    Artificial Skin Could Help Burn Victims "Feel" Again

    University of Connecticut (UConn) scientists say a new type of sensor could lead to artificial skin that someday may help burn victims “feel” again. They described their research (“An Ultra-Shapeable, Smart Sensing Platform Based on a Multimodal Ferrofluid-Infused Surface”) in Advanced Materials. “The development of wearable, all‐in‐one sensors that can simultaneously monitor several hazard conditions in a real‐time fashion imposes the emergent requirement for a smart and stretchable hazard avoidance sensing platform that is stretchable and skin‐like.

  • Analysis
    3 years ago
    by tukka
    +14 +1

    Healing kidneys with nanotechnology

    Each year, there are some 13.3 million new cases of acute kidney injury (AKI), a serious affliction. Formerly known as acute renal failure, the ailment produces a rapid buildup of nitrogenous wastes and decreases urine output, usually within hours or days of disease onset. Severe complications often ensue. Currently, there is no known cure for AKI.

  • Analysis
    3 years ago
    by drunkenninja
    +17 +1
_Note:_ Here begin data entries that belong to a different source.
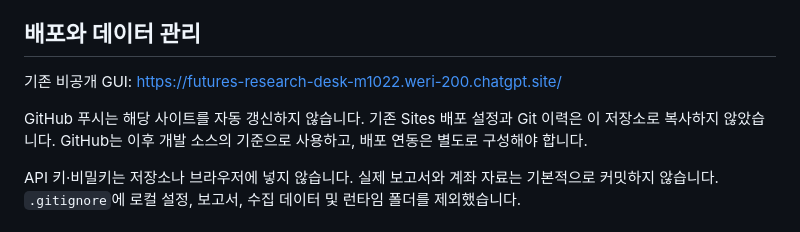
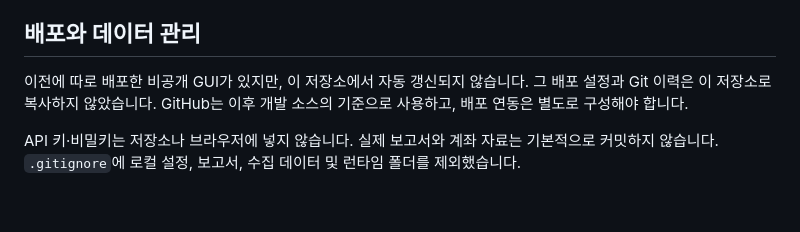
Before and after one commit to weri200/btc-agents-team, a Markdown page: README.md, the part around the change. Rendered like a GitHub page; blank space fills up the shorter version.

Commit message:
Drop the private GUI address from the README before the repo goes public
Co-Authored-By: Claude Opus 5.5 <noreply@anthropic.com>

```diff
--- a/README.md
+++ b/README.md
@@ -171,9 +171,7 @@ GPT 등 클라우드 모델은 연결 계획이 없으며, 시장 데이터를
 
 ## 배포와 데이터 관리
 
-기존 비공개 GUI: https://futures-research-desk-m1022.weri-200.chatgpt.site/
-
-GitHub 푸시는 해당 사이트를 자동 갱신하지 않습니다. 기존 Sites 배포 설정과 Git 이력은 이 저장소로 복사하지 않았습니다. GitHub는 이후 개발 소스의 기준으로 사용하고, 배포 연동은 별도로 구성해야 합니다.
+이전에 따로 배포한 비공개 GUI가 있지만, 이 저장소에서 자동 갱신되지 않습니다. 그 배포 설정과 Git 이력은 이 저장소로 복사하지 않았습니다. GitHub는 이후 개발 소스의 기준으로 사용하고, 배포 연동은 별도로 구성해야 합니다.
 
 API 키·비밀키는 저장소나 브라우저에 넣지 않습니다. 실제 보고서와 계좌 자료는 기본적으로 커밋하지 않습니다. `.gitignore`에 로컬 설정, 보고서, 수집 데이터 및 런타임 폴더를 제외했습니다.
 
```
    Brain-eating amoebae halted by silver nanoparticles

    Halloween is just around the corner, and some people will celebrate by watching scary movies about brain-eating zombies. But even more frightening are real-life parasites that feed on the human brain, and they can be harder to kill than their horror-movie counterparts. Now, researchers have developed silver nanoparticles coated with anti-seizure drugs that can kill brain-eating amoebae while sparing human cells. The researchers report their results in ACS Chemical Neuroscience.